- Aquatic macroinvertebrates are an important part of
the food chain found in and around a body of water.
Aquatic macroinvertebrates are a link in the aquatic food
chain. In most streams, the energy stored by plants is available to animal
life either in the form of leaves that fall in the water or in the form
of algae that grows on the stream bottom. The algae and leaves are eaten
by macroinvertebrates. The macroinvertebrates are a source of energy for
larger animals such as fish, which in turn, are a source of energy for
other animals and even man.
- Aquatic macroinvertebrates differ in their sensitivity
to water pollution.
Some aquatic macroinvertebrates cannot survive in polluted
water.
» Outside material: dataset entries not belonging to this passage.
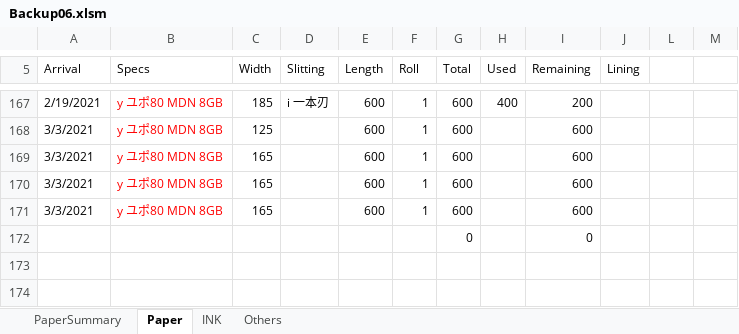
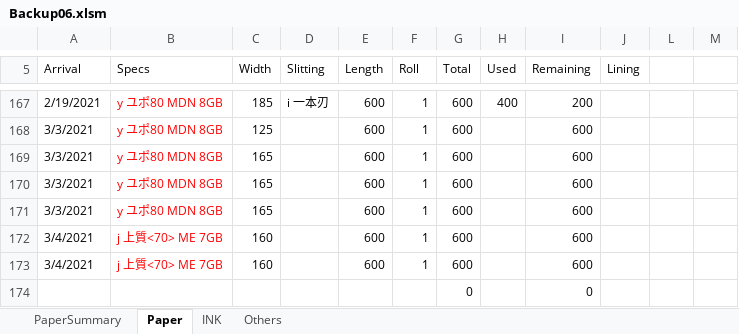
Before and after one commit to vicktor9450/demoSKU, an Excel workbook: Backup06.xlsm, sheet Paper, drawn as a sheet; only a part is shown, gaps mark what is left out; values as stored, in another font and other column widths than the file's, no borders; charts and pictures and table styles not drawn; the diff names each change by its address in the sheet, - before the commit and + after, or states it on an @@ line.

Commit message:
updated

```diff
--- a/Backup06.xlsm (sheet Paper)
+++ b/Backup06.xlsm (sheet Paper)
+row 172: 3/4/2021 | j 上質<70> ME 7GB | 160 |  | 600 | 1 | 600 |  | 600
+row 173: 3/4/2021 | j 上質<70> ME 7GB | 160 |  | 600 | 1 | 600 |  | 600
```
Also changed, not shown: sheet PaperSummary, hidden cells.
Others can survive or even thrive in polluted water. In a healthy
stream, the macroinvertebrate community will include a variety of
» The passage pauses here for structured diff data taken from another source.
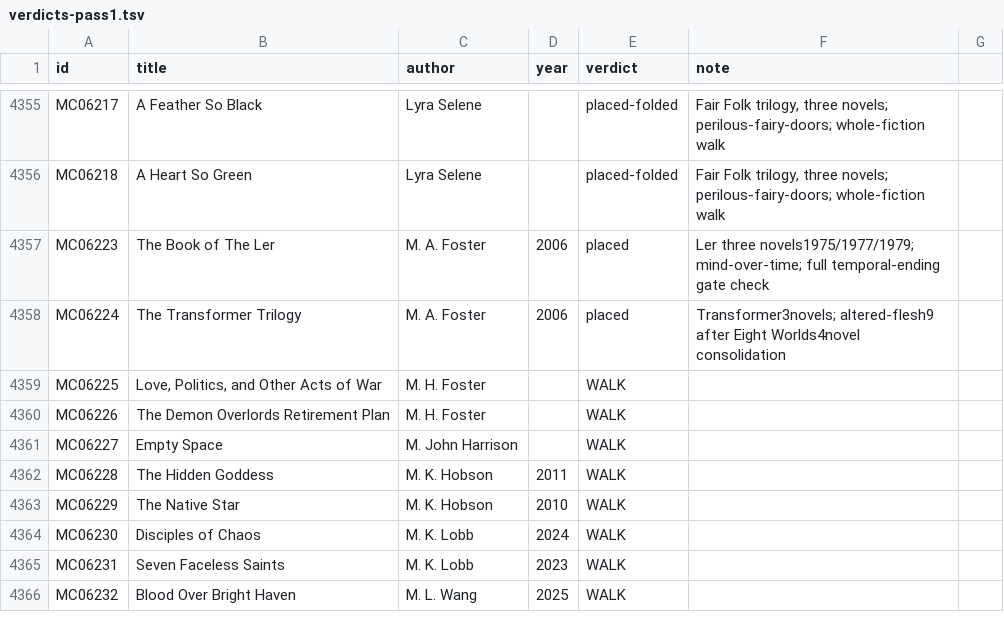
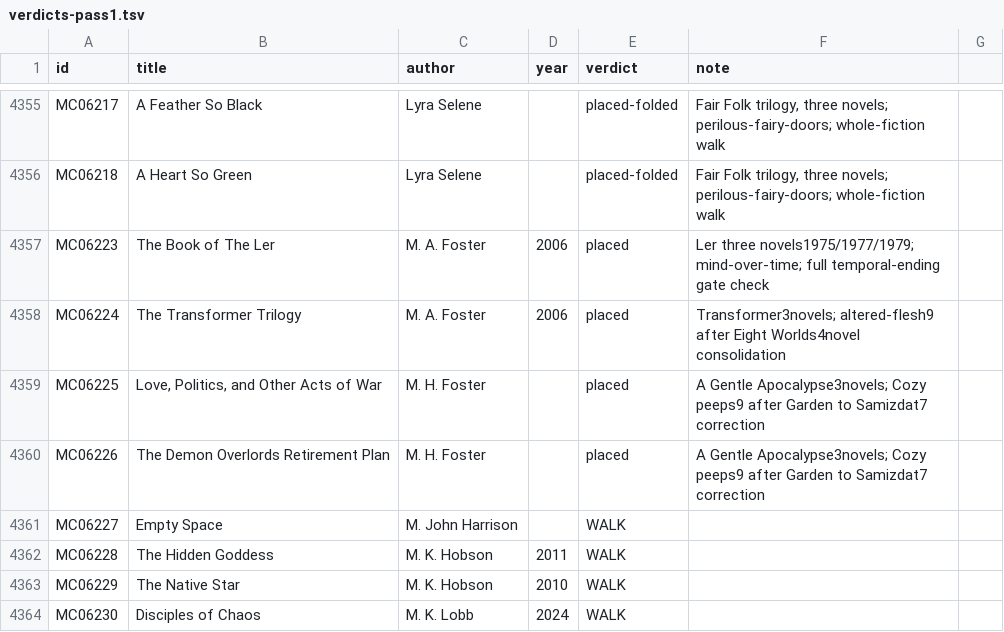
Before and after one commit to GuSoder/sff-taxonomy-browser, a TSV file: taxonomy-shadow/2026-10-ten-k-walk-v5/sweep/verdicts-pass1.tsv, drawn as a sheet; only a part is shown, gaps mark what is left out; the shorter side is filled out with more unchanged rows.

Commit message:
Place Gentle Apocalypse and correct Garden cultural-erasure route

```diff
--- a/taxonomy-shadow/2026-10-ten-k-walk-v5/sweep/verdicts-pass1.tsv
+++ b/taxonomy-shadow/2026-10-ten-k-walk-v5/sweep/verdicts-pass1.tsv
@@ -4358,4 +4358,4 @@ MC06223	The Book of The Ler	M. A. Foster	2006	placed	Ler three novels1975/1977/1
 MC06224	The Transformer Trilogy	M. A. Foster	2006	placed	Transformer3novels; altered-flesh9 after Eight Worlds4novel consolidation
-MC06225	Love, Politics, and Other Acts of War	M. H. Foster		WALK	
-MC06226	The Demon Overlords Retirement Plan	M. H. Foster		WALK	
+MC06225	Love, Politics, and Other Acts of War	M. H. Foster		placed	A Gentle Apocalypse3novels; Cozy peeps9 after Garden to Samizdat7 correction
+MC06226	The Demon Overlords Retirement Plan	M. H. Foster		placed	A Gentle Apocalypse3novels; Cozy peeps9 after Garden to Samizdat7 correction
 MC06227	Empty Space	M. John Harrison		WALK	
```
Also changed, not shown: 13 other files.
pollution-sensitive macroinvertebrates. In an unhealthy stream, there may
be only a few types of non-sensitve macroinvertebrates present.
- Aquatic macroinvertebrates provide information about
the quality of a stream over long periods of time.
It may be difficult to identify stream pollution with water
analysis such as pH and dissolved oxygen which can only provide information
at the time of sampling. Even the presence of fish may not provide information
about a pollution problem because fish can move away to avoid polluted
water and then return when conditions improve. However, most aquatic macroinvertebrates
cannot move to avoid pollution. A macroinvertebrate sample may provide
information about pollution that is not present at the time of sample collection.
- Aquatic macroinvertebrates are relatively easy to
Useful aquatic macroinvertebrate data is easy to collect
without expensive equipment. The data obtained by taking a macroinvertebrate
survey can serve to indicate the need for additional data collection on